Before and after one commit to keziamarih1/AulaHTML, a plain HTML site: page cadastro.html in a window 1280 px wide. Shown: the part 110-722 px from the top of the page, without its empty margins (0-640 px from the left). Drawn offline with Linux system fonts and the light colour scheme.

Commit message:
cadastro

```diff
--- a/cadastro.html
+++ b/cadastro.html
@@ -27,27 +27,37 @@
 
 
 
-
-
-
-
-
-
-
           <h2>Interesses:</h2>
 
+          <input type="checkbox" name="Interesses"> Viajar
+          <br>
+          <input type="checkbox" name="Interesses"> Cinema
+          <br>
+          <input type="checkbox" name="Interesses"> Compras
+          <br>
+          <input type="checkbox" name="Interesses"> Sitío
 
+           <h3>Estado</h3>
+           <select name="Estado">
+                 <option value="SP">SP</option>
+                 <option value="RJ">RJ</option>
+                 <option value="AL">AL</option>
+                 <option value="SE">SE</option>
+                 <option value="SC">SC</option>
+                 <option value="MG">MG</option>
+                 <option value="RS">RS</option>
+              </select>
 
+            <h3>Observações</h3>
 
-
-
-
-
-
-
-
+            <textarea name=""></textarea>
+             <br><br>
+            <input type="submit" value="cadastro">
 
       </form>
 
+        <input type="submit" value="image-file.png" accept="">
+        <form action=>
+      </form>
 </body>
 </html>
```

++++++

(TASK TO CARRY OUT)
Output the whole listing exactly, leaving nothing out.

(ANSWER SPACE)
Before and after one commit to keziamarih1/AulaHTML, a plain HTML site: page cadastro.html in a window 1280 px wide. Shown: the part 110-722 px from the top of the page, without its empty margins (0-640 px from the left). Drawn offline with Linux system fonts and the light colour scheme.

Commit message:
cadastro

```diff
--- a/cadastro.html
+++ b/cadastro.html
@@ -27,27 +27,37 @@
 
 
 
-
-
-
-
-
-
-
           <h2>Interesses:</h2>
 
+          <input type="checkbox" name="Interesses"> Viajar
+          <br>
+          <input type="checkbox" name="Interesses"> Cinema
+          <br>
+          <input type="checkbox" name="Interesses"> Compras
+          <br>
+          <input type="checkbox" name="Interesses"> Sitío
 
+           <h3>Estado</h3>
+           <select name="Estado">
+                 <option value="SP">SP</option>
+                 <option value="RJ">RJ</option>
+                 <option value="AL">AL</option>
+                 <option value="SE">SE</option>
+                 <option value="SC">SC</option>
+                 <option value="MG">MG</option>
+                 <option value="RS">RS</option>
+              </select>
 
+            <h3>Observações</h3>
 
-
-
-
-
-
-
-
+            <textarea name=""></textarea>
+             <br><br>
+            <input type="submit" value="cadastro">
 
       </form>
 
+        <input type="submit" value="image-file.png" accept="">
+        <form action=>
+      </form>
 </body>
 </html>
```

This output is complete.